**** PROVIDED RECORDS ****

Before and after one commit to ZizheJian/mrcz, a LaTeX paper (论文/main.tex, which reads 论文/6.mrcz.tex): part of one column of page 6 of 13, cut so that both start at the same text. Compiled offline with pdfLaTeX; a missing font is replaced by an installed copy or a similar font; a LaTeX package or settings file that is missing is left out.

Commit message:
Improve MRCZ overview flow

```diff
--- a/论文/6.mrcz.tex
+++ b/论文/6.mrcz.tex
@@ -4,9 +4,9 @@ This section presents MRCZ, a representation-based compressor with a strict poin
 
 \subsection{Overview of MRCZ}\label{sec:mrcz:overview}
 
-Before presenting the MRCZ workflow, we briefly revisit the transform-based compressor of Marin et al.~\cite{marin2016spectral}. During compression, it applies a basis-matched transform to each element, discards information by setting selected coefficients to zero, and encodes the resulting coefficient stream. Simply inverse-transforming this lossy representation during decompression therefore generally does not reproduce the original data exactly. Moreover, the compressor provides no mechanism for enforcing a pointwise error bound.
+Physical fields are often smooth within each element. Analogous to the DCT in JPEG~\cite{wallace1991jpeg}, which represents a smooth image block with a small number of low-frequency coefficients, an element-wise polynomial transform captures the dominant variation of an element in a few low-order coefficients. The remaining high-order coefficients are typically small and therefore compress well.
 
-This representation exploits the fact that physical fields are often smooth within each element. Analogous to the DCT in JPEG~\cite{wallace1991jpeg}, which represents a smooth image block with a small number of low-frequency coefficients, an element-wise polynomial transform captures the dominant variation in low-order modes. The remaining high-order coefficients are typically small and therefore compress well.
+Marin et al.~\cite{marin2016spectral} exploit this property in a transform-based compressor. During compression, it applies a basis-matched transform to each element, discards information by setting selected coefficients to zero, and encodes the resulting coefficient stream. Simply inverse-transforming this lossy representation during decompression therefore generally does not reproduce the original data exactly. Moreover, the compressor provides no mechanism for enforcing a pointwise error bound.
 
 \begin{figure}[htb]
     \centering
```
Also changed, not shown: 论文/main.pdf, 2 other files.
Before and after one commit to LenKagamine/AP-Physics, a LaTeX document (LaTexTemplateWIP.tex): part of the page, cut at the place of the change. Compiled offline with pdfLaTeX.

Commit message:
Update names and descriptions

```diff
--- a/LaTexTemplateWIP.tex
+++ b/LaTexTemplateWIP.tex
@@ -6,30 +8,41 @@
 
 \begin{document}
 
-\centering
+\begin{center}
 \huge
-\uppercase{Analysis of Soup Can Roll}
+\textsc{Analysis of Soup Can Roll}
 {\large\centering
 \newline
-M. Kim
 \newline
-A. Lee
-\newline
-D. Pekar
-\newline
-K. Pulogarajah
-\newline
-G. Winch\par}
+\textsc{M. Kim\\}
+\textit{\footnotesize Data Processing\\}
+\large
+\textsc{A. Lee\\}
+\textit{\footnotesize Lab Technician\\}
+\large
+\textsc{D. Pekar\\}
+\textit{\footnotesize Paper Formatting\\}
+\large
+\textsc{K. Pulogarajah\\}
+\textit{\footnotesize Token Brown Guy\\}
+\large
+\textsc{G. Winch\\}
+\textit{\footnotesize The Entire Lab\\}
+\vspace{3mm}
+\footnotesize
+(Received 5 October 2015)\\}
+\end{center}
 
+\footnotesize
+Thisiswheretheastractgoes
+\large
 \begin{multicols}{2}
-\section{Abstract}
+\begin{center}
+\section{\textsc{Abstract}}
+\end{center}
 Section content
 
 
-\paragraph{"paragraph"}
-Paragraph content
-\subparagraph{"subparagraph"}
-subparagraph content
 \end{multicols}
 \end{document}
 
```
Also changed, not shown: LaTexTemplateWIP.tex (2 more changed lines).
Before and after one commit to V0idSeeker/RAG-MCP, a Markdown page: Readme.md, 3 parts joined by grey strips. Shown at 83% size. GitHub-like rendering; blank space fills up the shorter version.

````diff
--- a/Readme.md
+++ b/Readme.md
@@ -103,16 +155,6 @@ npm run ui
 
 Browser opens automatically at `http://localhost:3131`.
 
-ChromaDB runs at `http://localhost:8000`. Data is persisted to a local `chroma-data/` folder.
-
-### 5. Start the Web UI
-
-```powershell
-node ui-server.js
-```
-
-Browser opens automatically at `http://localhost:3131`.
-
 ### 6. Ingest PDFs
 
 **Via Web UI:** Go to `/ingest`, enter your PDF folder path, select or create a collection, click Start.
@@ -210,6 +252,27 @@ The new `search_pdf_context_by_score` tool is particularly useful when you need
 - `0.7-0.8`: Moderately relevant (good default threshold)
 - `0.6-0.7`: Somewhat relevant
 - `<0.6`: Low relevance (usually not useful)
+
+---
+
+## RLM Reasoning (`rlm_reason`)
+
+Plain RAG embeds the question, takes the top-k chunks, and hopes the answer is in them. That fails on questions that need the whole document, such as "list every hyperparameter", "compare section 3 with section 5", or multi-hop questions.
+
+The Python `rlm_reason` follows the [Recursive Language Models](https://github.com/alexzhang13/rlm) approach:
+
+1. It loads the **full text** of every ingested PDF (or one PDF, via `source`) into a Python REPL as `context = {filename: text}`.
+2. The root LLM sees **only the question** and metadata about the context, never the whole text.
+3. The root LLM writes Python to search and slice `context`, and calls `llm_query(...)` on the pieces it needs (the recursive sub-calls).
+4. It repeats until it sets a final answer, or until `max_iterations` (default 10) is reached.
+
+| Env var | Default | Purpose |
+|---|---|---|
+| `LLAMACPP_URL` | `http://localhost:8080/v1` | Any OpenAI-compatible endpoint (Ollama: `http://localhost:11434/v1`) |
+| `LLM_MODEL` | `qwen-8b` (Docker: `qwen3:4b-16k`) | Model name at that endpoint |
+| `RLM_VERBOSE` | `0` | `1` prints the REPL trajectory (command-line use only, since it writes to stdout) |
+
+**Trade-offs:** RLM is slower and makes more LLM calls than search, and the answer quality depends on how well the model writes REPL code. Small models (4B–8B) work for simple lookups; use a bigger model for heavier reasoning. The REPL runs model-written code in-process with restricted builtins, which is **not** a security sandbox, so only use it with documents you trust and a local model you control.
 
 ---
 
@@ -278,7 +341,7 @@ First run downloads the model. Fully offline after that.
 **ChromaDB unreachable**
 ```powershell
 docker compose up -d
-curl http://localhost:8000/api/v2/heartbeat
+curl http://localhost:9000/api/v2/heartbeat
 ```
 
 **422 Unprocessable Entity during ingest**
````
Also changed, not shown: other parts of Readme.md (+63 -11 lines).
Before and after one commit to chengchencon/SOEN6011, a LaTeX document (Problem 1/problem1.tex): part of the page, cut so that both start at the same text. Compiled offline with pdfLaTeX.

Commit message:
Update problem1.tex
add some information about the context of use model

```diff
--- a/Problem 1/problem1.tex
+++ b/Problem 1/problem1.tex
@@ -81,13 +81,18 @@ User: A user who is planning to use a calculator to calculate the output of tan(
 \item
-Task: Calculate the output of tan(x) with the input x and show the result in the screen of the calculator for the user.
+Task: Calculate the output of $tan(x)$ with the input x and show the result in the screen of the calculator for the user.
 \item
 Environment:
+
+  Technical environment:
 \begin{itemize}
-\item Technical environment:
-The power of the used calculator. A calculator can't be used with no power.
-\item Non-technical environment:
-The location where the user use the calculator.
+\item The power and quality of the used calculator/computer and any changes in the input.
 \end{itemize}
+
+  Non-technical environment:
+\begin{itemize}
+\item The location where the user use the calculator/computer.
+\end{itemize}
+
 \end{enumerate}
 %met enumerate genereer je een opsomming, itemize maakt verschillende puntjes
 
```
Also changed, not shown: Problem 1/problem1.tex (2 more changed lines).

****

◆ WHAT THIS TASK INVOLVES ◆
Repeat every record, keeping each line exactly as it is.

◆ FINAL ANSWER ◆
Before and after one commit to ZizheJian/mrcz, a LaTeX paper (论文/main.tex, which reads 论文/6.mrcz.tex): part of one column of page 6 of 13, cut so that both start at the same text. Compiled offline with pdfLaTeX; a missing font is replaced by an installed copy or a similar font; a LaTeX package or settings file that is missing is left out.

Commit message:
Improve MRCZ overview flow

```diff
--- a/论文/6.mrcz.tex
+++ b/论文/6.mrcz.tex
@@ -4,9 +4,9 @@ This section presents MRCZ, a representation-based compressor with a strict poin
 
 \subsection{Overview of MRCZ}\label{sec:mrcz:overview}
 
-Before presenting the MRCZ workflow, we briefly revisit the transform-based compressor of Marin et al.~\cite{marin2016spectral}. During compression, it applies a basis-matched transform to each element, discards information by setting selected coefficients to zero, and encodes the resulting coefficient stream. Simply inverse-transforming this lossy representation during decompression therefore generally does not reproduce the original data exactly. Moreover, the compressor provides no mechanism for enforcing a pointwise error bound.
+Physical fields are often smooth within each element. Analogous to the DCT in JPEG~\cite{wallace1991jpeg}, which represents a smooth image block with a small number of low-frequency coefficients, an element-wise polynomial transform captures the dominant variation of an element in a few low-order coefficients. The remaining high-order coefficients are typically small and therefore compress well.
 
-This representation exploits the fact that physical fields are often smooth within each element. Analogous to the DCT in JPEG~\cite{wallace1991jpeg}, which represents a smooth image block with a small number of low-frequency coefficients, an element-wise polynomial transform captures the dominant variation in low-order modes. The remaining high-order coefficients are typically small and therefore compress well.
+Marin et al.~\cite{marin2016spectral} exploit this property in a transform-based compressor. During compression, it applies a basis-matched transform to each element, discards information by setting selected coefficients to zero, and encodes the resulting coefficient stream. Simply inverse-transforming this lossy representation during decompression therefore generally does not reproduce the original data exactly. Moreover, the compressor provides no mechanism for enforcing a pointwise error bound.
 
 \begin{figure}[htb]
     \centering
```
Also changed, not shown: 论文/main.pdf, 2 other files.
Before and after one commit to LenKagamine/AP-Physics, a LaTeX document (LaTexTemplateWIP.tex): part of the page, cut at the place of the change. Compiled offline with pdfLaTeX.

Commit message:
Update names and descriptions

```diff
--- a/LaTexTemplateWIP.tex
+++ b/LaTexTemplateWIP.tex
@@ -6,30 +8,41 @@
 
 \begin{document}
 
-\centering
+\begin{center}
 \huge
-\uppercase{Analysis of Soup Can Roll}
+\textsc{Analysis of Soup Can Roll}
 {\large\centering
 \newline
-M. Kim
 \newline
-A. Lee
-\newline
-D. Pekar
-\newline
-K. Pulogarajah
-\newline
-G. Winch\par}
+\textsc{M. Kim\\}
+\textit{\footnotesize Data Processing\\}
+\large
+\textsc{A. Lee\\}
+\textit{\footnotesize Lab Technician\\}
+\large
+\textsc{D. Pekar\\}
+\textit{\footnotesize Paper Formatting\\}
+\large
+\textsc{K. Pulogarajah\\}
+\textit{\footnotesize Token Brown Guy\\}
+\large
+\textsc{G. Winch\\}
+\textit{\footnotesize The Entire Lab\\}
+\vspace{3mm}
+\footnotesize
+(Received 5 October 2015)\\}
+\end{center}
 
+\footnotesize
+Thisiswheretheastractgoes
+\large
 \begin{multicols}{2}
-\section{Abstract}
+\begin{center}
+\section{\textsc{Abstract}}
+\end{center}
 Section content
 
 
-\paragraph{"paragraph"}
-Paragraph content
-\subparagraph{"subparagraph"}
-subparagraph content
 \end{multicols}
 \end{document}
 
```
Also changed, not shown: LaTexTemplateWIP.tex (2 more changed lines).
Before and after one commit to V0idSeeker/RAG-MCP, a Markdown page: Readme.md, 3 parts joined by grey strips. Shown at 83% size. GitHub-like rendering; blank space fills up the shorter version.

````diff
--- a/Readme.md
+++ b/Readme.md
@@ -103,16 +155,6 @@ npm run ui
 
 Browser opens automatically at `http://localhost:3131`.
 
-ChromaDB runs at `http://localhost:8000`. Data is persisted to a local `chroma-data/` folder.
-
-### 5. Start the Web UI
-
-```powershell
-node ui-server.js
-```
-
-Browser opens automatically at `http://localhost:3131`.
-
 ### 6. Ingest PDFs
 
 **Via Web UI:** Go to `/ingest`, enter your PDF folder path, select or create a collection, click Start.
@@ -210,6 +252,27 @@ The new `search_pdf_context_by_score` tool is particularly useful when you need
 - `0.7-0.8`: Moderately relevant (good default threshold)
 - `0.6-0.7`: Somewhat relevant
 - `<0.6`: Low relevance (usually not useful)
+
+---
+
+## RLM Reasoning (`rlm_reason`)
+
+Plain RAG embeds the question, takes the top-k chunks, and hopes the answer is in them. That fails on questions that need the whole document, such as "list every hyperparameter", "compare section 3 with section 5", or multi-hop questions.
+
+The Python `rlm_reason` follows the [Recursive Language Models](https://github.com/alexzhang13/rlm) approach:
+
+1. It loads the **full text** of every ingested PDF (or one PDF, via `source`) into a Python REPL as `context = {filename: text}`.
+2. The root LLM sees **only the question** and metadata about the context, never the whole text.
+3. The root LLM writes Python to search and slice `context`, and calls `llm_query(...)` on the pieces it needs (the recursive sub-calls).
+4. It repeats until it sets a final answer, or until `max_iterations` (default 10) is reached.
+
+| Env var | Default | Purpose |
+|---|---|---|
+| `LLAMACPP_URL` | `http://localhost:8080/v1` | Any OpenAI-compatible endpoint (Ollama: `http://localhost:11434/v1`) |
+| `LLM_MODEL` | `qwen-8b` (Docker: `qwen3:4b-16k`) | Model name at that endpoint |
+| `RLM_VERBOSE` | `0` | `1` prints the REPL trajectory (command-line use only, since it writes to stdout) |
+
+**Trade-offs:** RLM is slower and makes more LLM calls than search, and the answer quality depends on how well the model writes REPL code. Small models (4B–8B) work for simple lookups; use a bigger model for heavier reasoning. The REPL runs model-written code in-process with restricted builtins, which is **not** a security sandbox, so only use it with documents you trust and a local model you control.
 
 ---
 
@@ -278,7 +341,7 @@ First run downloads the model. Fully offline after that.
 **ChromaDB unreachable**
 ```powershell
 docker compose up -d
-curl http://localhost:8000/api/v2/heartbeat
+curl http://localhost:9000/api/v2/heartbeat
 ```
 
 **422 Unprocessable Entity during ingest**
````
Also changed, not shown: other parts of Readme.md (+63 -11 lines).
Before and after one commit to chengchencon/SOEN6011, a LaTeX document (Problem 1/problem1.tex): part of the page, cut so that both start at the same text. Compiled offline with pdfLaTeX.

Commit message:
Update problem1.tex
add some information about the context of use model

```diff
--- a/Problem 1/problem1.tex
+++ b/Problem 1/problem1.tex
@@ -81,13 +81,18 @@ User: A user who is planning to use a calculator to calculate the output of tan(
 \item
-Task: Calculate the output of tan(x) with the input x and show the result in the screen of the calculator for the user.
+Task: Calculate the output of $tan(x)$ with the input x and show the result in the screen of the calculator for the user.
 \item
 Environment:
+
+  Technical environment:
 \begin{itemize}
-\item Technical environment:
-The power of the used calculator. A calculator can't be used with no power.
-\item Non-technical environment:
-The location where the user use the calculator.
+\item The power and quality of the used calculator/computer and any changes in the input.
 \end{itemize}
+
+  Non-technical environment:
+\begin{itemize}
+\item The location where the user use the calculator/computer.
+\end{itemize}
+
 \end{enumerate}
 %met enumerate genereer je een opsomming, itemize maakt verschillende puntjes
 
```
Also changed, not shown: Problem 1/problem1.tex (2 more changed lines).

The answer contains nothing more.